Previous efforts to find variants related to ADHD had not succeeded, but that could have been due to the fact that they did not have enough samples.
The geneticist Ditte Demontis and her colleagues used data from more than 20,000 people with ADHD, comparing them to a control group of 35,000 people without an ADHD diagnosis. They found 304 points where tiny differences in DNA – such as single letter exchanges – were split between their two groups in a statistically revealing way. If one of these variants was very close to each other, the researchers considered them to represent the same segment of DNA, grouping them in 12 important regions.
There is no "ADHD gene"
The information that GWAS research can provide us is not yet clear. Large studies can identify many genes involved in a disease, each having a tiny influence, which causes much debate on the best way to interpret them. Some researchers even argue that in some cases we find that the entire genome plays a role in a given condition.
The combination of all the minimal risks conferred by different genetic variants can generate what is called a "polygenic risk score" – a way to determine a person's high risk for a disease, depending on the number of individual risk variants at its disposal. Even these have limited applicability, however: "For schizophrenia, these scores may explain about 5% of the variance in the state of the disease," writes neuroscientist Kevin Mitchell.
In fact, the multitude of small increases in risk could tell us that the genes involved are not directly related to the disease. Instead, they could create an underlying state in which a multitude of different genes end up functioning in a slightly less than ideal way, making it more difficult to "protect against the effects of rare mutations" , writes Mitchell. There is also significant overlap of polygenic risk scores for different conditions, suggesting that the genetic variation identified in the GWAS studies appears to make individuals vulnerable to a range of different conditions.

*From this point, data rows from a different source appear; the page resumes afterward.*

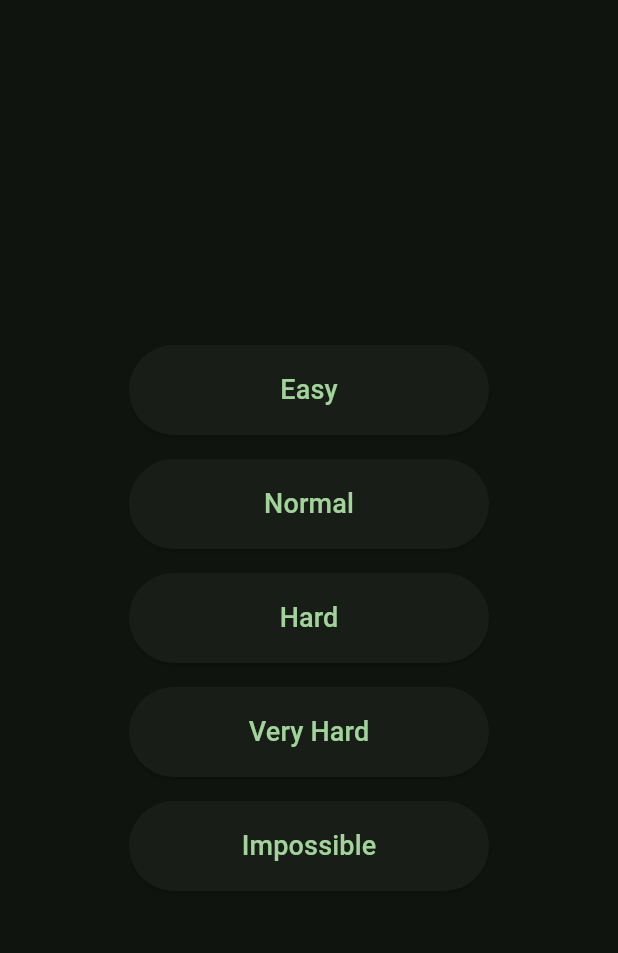
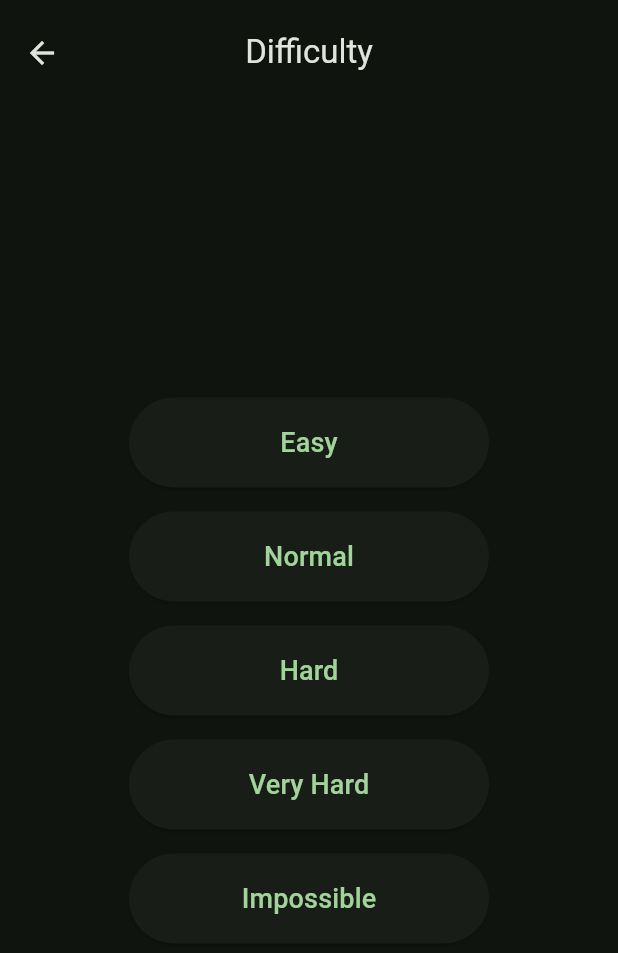
Before and after one commit to MoazSalem/Snake_Flutter_Game, a Flutter app: the DifficultyView screen opened by its route, on a phone screen of 412 x 824 dp. Shown: the top 953 px of the screen. Run offline on Flutter 3.47's test engine with Material 2 defaults, Android fonts, the phone set to English and light mode, and no system bars; our stand-ins replace audioplayers, flutter_bloc, flutter_svg, get_it; missing offline and left inert: animated_segmented_tab_control.

```diff
--- a/lib/features/difficulty/presentation/difficulty_view.dart
+++ b/lib/features/difficulty/presentation/difficulty_view.dart
@@ -6,8 +6,9 @@ class DifficultyView extends StatelessWidget {
 
   @override
   Widget build(BuildContext context) {
-    return const Scaffold(
-      body: DifficultyViewBody(),
+    return Scaffold(
+      appBar: AppBar(title: const Text('Difficulty'), centerTitle: true, toolbarHeight: 70),
+      body: const DifficultyViewBody(),
     );
   }
 }
--- a/lib/features/difficulty/presentation/widgets/difficulty_view_body.dart
+++ b/lib/features/difficulty/presentation/widgets/difficulty_view_body.dart
@@ -7,7 +7,7 @@ class DifficultyViewBody extends StatelessWidget {
   @override
   Widget build(BuildContext context) {
     return const Padding(
-      padding: EdgeInsets.all(20.0),
+      padding: EdgeInsets.symmetric(horizontal: 20.0),
       child: Center(
         child: Column(
             mainAxisAlignment: MainAxisAlignment.center,
--- a/lib/features/options/presentation/options_view.dart
+++ b/lib/features/options/presentation/options_view.dart
@@ -1,10 +1,14 @@
 import 'package:flutter/material.dart';
+import 'widgets/options_view_body.dart';
 
 class OptionsView extends StatelessWidget {
   const OptionsView({Key? key}) : super(key: key);
 
   @override
   Widget build(BuildContext context) {
-    return Container();
+    return Scaffold(
+      appBar: AppBar(title: const Text('Options'), centerTitle: true, toolbarHeight: 70),
+      body: const OptionsViewBody(),
+    );
   }
 }
```
Also changed, not shown: lib/features/options/presentation/widgets/options_tile.dart (added, +24 -0 lines), lib/features/options/presentation/widgets/options_view_body.dart (added, +16 -0 lines).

This overlap is precisely what Demontis and his colleagues discovered with ADHD. There were correlations between the genetic risk of ADHD and a range of other conditions, including depression and anorexia. This is consistent with the idea that genetic variation could be important in order to apply it to the whole system. Some of the genes that they have identified are also known to be involved in other neurological conditions, including speech and learning disorders, depression and schizophrenia.
This research is light years away from anything that will immediately affect people with ADHD, such as a genetic test or medication. But that does not make it useless. It's simply about creating routes for additional research, rather than practical applications. Scientists will obviously want to look closely at these genes to study how they work in humans. The next most obvious step is a much larger study: although the size of this sample may seem important, a larger GWAS could identify even more genetic variants involved in ADHD, which would clarify its overlap with other drugs. other conditions.
Nature Genetics, 2018. DOI: 10.1038 / s41588-018-0269-7 (About the DOIs).